The sticky note said: “Make Doctor Appointment/Massage.” My morning has only begun and I have already scheduled my doctor’s appointment and booked a massage for next week. I can almost feel the relief!
Once I committed to accomplishing that task, it only took a mere five minutes to complete. So why did it take me so long to get these tasks done, even though I had been thinking about making the appointments for weeks?
I wrote the sticky note reminder yesterday. I accomplished it today. Interesting, isn’t it?
Write Down Your Goals
I am sure that you have heard it before; write your goals down and you will achieve them. I have to agree. The act of writing down what you need to do is a commitment to getting it done.
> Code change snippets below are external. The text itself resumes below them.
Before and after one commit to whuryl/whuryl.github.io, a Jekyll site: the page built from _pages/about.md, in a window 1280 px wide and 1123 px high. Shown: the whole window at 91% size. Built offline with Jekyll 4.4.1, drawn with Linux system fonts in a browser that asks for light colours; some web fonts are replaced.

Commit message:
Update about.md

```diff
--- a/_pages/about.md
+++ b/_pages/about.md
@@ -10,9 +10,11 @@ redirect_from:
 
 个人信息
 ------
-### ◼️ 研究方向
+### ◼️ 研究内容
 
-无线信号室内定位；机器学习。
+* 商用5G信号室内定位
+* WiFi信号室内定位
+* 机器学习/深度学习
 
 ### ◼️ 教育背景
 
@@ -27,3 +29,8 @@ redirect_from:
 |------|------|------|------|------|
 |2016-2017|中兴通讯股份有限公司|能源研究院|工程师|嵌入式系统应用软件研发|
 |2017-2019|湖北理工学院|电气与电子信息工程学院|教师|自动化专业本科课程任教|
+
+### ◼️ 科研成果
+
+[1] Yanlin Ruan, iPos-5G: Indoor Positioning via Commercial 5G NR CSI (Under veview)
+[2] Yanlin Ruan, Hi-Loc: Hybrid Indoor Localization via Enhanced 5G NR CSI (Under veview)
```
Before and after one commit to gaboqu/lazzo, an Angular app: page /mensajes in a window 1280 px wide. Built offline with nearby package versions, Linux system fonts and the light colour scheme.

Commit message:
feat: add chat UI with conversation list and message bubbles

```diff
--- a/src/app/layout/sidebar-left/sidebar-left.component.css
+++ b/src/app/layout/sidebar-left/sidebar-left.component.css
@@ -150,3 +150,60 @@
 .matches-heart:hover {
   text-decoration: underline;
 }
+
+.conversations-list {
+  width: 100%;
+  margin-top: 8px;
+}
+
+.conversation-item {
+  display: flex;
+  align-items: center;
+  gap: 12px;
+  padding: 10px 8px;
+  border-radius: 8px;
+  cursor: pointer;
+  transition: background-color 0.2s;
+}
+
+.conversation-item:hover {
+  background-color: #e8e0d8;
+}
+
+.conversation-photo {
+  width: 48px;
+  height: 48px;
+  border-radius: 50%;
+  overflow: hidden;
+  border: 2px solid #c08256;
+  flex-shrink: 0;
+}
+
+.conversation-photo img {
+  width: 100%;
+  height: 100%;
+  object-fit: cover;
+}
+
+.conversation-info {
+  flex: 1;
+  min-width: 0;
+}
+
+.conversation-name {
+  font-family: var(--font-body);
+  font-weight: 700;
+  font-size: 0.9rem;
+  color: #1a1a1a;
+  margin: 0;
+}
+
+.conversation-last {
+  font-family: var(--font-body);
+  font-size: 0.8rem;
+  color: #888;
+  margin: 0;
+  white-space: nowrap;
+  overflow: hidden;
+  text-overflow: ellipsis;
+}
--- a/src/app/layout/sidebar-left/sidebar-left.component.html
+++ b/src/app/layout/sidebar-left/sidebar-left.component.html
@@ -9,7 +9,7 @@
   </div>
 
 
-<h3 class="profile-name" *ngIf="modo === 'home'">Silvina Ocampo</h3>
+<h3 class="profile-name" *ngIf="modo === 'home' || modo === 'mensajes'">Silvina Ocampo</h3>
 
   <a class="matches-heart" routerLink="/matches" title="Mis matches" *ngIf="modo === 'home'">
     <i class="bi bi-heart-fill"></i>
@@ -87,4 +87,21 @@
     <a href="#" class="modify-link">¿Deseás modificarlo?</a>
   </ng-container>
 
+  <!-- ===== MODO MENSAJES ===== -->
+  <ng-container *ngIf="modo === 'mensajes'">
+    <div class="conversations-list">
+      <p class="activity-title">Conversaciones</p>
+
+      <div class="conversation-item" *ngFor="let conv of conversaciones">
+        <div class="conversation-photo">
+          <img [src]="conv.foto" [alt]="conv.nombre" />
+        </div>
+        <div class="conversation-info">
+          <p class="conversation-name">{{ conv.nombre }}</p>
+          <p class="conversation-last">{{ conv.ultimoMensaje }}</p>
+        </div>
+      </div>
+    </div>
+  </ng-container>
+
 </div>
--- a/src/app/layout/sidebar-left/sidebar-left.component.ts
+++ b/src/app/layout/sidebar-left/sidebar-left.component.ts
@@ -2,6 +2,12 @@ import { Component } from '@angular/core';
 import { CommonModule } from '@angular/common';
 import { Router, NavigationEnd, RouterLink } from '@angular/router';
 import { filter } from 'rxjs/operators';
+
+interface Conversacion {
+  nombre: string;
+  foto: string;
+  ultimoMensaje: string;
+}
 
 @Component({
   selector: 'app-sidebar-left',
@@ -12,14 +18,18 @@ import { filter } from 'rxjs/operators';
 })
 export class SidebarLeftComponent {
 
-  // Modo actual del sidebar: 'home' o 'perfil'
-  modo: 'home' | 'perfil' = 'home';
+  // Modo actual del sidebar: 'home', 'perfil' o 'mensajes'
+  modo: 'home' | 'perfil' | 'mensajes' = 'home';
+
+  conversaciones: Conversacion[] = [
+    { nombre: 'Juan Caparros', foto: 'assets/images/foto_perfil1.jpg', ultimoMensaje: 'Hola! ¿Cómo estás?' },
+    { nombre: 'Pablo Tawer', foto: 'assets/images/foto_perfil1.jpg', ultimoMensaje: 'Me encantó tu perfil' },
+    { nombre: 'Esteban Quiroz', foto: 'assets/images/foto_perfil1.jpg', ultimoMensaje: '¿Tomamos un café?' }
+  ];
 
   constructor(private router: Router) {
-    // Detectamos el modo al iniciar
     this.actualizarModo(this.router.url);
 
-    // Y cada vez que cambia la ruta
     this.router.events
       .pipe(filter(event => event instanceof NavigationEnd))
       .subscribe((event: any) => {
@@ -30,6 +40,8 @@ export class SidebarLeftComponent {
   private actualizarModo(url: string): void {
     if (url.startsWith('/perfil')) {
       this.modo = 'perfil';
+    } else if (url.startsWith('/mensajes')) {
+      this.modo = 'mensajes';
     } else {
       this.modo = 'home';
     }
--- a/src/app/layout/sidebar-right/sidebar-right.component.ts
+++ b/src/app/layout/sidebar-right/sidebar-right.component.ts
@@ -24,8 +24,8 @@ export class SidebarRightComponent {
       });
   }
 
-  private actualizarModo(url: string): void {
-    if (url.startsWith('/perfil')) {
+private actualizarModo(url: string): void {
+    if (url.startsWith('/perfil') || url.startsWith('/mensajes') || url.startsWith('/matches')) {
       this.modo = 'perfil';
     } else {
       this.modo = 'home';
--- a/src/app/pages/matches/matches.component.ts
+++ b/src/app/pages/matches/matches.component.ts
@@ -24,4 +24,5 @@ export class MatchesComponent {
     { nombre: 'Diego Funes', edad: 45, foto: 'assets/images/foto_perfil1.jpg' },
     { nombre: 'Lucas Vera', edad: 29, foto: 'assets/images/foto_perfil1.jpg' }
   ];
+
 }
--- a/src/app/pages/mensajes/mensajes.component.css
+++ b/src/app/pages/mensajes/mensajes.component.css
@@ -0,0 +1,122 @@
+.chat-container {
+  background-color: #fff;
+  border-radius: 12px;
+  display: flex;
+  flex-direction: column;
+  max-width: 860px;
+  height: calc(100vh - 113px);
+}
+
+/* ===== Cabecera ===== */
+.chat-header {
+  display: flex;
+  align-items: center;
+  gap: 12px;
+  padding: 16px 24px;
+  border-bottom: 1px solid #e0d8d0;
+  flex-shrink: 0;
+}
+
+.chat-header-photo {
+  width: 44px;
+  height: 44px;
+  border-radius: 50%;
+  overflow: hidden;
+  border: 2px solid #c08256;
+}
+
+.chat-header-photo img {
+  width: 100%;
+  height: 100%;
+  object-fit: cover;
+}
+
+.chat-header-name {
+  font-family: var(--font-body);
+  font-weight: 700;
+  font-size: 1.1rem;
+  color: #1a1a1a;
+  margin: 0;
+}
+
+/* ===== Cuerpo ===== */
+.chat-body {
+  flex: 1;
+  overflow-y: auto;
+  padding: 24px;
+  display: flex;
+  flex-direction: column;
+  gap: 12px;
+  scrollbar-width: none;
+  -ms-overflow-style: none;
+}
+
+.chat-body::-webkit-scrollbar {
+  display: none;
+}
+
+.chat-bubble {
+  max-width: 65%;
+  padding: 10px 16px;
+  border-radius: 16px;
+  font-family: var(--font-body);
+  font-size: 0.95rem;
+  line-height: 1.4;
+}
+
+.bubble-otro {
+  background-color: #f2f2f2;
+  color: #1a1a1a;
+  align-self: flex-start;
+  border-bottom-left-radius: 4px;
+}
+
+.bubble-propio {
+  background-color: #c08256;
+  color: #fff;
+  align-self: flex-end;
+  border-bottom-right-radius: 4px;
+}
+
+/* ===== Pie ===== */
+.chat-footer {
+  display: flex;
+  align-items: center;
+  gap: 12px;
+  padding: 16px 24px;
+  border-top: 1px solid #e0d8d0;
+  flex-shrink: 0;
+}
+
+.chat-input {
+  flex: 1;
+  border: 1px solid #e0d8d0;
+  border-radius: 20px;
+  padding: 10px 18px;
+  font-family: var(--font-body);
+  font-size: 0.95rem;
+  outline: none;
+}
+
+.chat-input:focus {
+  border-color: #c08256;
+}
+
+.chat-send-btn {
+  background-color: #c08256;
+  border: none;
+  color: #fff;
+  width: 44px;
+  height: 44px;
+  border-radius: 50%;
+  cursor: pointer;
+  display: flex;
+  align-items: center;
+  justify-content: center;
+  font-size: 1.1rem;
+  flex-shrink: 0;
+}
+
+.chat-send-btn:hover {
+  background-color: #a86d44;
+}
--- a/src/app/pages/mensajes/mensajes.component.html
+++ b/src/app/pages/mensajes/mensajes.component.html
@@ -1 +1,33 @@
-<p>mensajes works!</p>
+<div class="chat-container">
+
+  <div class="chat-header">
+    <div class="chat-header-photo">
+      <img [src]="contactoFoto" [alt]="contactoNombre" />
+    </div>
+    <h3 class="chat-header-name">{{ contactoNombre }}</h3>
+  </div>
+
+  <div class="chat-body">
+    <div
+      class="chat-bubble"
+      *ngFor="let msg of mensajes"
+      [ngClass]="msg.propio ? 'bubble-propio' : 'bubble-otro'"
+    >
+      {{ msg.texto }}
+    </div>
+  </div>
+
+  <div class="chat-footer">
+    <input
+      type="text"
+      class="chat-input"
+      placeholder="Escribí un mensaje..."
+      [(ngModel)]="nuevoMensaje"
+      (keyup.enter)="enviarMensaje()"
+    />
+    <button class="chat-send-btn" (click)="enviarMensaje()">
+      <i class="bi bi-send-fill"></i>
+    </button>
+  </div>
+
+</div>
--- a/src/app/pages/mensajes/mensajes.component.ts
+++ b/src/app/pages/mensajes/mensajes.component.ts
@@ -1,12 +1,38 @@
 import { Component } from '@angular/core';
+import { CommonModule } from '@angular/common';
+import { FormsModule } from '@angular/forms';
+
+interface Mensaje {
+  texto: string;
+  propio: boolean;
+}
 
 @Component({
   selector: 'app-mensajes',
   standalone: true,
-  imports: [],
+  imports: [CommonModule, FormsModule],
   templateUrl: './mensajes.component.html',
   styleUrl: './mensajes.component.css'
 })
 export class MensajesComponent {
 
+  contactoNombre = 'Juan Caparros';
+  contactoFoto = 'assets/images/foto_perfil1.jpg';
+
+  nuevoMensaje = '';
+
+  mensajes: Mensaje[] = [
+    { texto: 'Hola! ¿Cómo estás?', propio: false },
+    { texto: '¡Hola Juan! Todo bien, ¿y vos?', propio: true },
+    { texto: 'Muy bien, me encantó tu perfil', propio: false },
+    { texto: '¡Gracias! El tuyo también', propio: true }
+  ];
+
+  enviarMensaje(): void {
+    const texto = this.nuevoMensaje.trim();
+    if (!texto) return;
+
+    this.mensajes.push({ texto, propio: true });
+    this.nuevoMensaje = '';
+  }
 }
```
It symbolizes your conscious desire to “check the box” next to that task. Writing down each goal and then committing to their completion gives you focus, and ultimately freedom from the stress and overwhelm that builds over time.
Once you have captured the to-do, whether it is on a sticky note, notebook or in your smart phone, make sure it remains in front of you until the task is accomplished. The constant reminder will encourage you to take action and for me, the simple act of crumpling up the sticky note brings an immense amount of satisfaction.
Don’t Make It Complicated
Oftentimes we complicate our professional and personal lives, carrying around an enormous amount of tasks that need to get out of our head and into an easy to manage checklist.Without a system and the ability to prioritize to-do’s, it is easy to feel overwhelmed and deal more with distraction than the completion of tasks. The lack of structure can be stressful and eventually lead to anxiety, worry and a lack of productivity. So keep it simple: write it down and get it done.
If you need further proof, consider this:
In 1953, Yale University’s graduating seniors were surveyed to determine how many of them had specific, written goals for their future. At graduation time, only 3% of the class had written down their goals. Twenty years later, researchers polled the same members of that class and found that the 3% who had written down their goals had amassed more financial wealth than the other 97% combined!
I would love to be a part of the 3%. How about you? Now let’s go get some things done!